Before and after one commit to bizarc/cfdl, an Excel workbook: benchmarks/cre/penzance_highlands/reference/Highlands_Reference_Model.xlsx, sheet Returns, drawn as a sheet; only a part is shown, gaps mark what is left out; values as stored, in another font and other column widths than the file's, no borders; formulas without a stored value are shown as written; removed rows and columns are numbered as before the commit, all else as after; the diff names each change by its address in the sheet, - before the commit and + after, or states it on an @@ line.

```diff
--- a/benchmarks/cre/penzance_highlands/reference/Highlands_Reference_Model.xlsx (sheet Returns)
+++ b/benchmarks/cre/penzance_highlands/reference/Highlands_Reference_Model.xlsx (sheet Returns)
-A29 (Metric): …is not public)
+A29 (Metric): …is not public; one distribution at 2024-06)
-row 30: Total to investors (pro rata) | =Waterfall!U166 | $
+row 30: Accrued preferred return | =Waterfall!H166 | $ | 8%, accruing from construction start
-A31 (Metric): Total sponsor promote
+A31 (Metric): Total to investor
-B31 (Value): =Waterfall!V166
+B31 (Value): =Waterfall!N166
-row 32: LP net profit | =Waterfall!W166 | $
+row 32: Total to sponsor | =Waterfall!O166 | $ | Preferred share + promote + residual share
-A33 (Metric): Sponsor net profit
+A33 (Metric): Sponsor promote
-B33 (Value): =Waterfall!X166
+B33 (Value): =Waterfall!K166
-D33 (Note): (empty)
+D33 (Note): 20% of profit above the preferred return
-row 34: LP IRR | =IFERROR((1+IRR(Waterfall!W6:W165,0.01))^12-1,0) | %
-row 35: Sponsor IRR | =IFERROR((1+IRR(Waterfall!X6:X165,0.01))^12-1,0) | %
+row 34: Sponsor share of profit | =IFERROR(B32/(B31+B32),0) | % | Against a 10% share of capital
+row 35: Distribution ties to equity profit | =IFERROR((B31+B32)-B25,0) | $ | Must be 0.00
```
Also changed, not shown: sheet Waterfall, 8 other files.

········

__EXERCISE__
Copy out each line of the listing that holds the string "Metric".

__PROBLEM SOLUTION__
-A29 (Metric): …is not public)
+A29 (Metric): …is not public; one distribution at 2024-06)
-A31 (Metric): Total sponsor promote
+A31 (Metric): Total to investor
-A33 (Metric): Sponsor net profit
+A33 (Metric): Sponsor promote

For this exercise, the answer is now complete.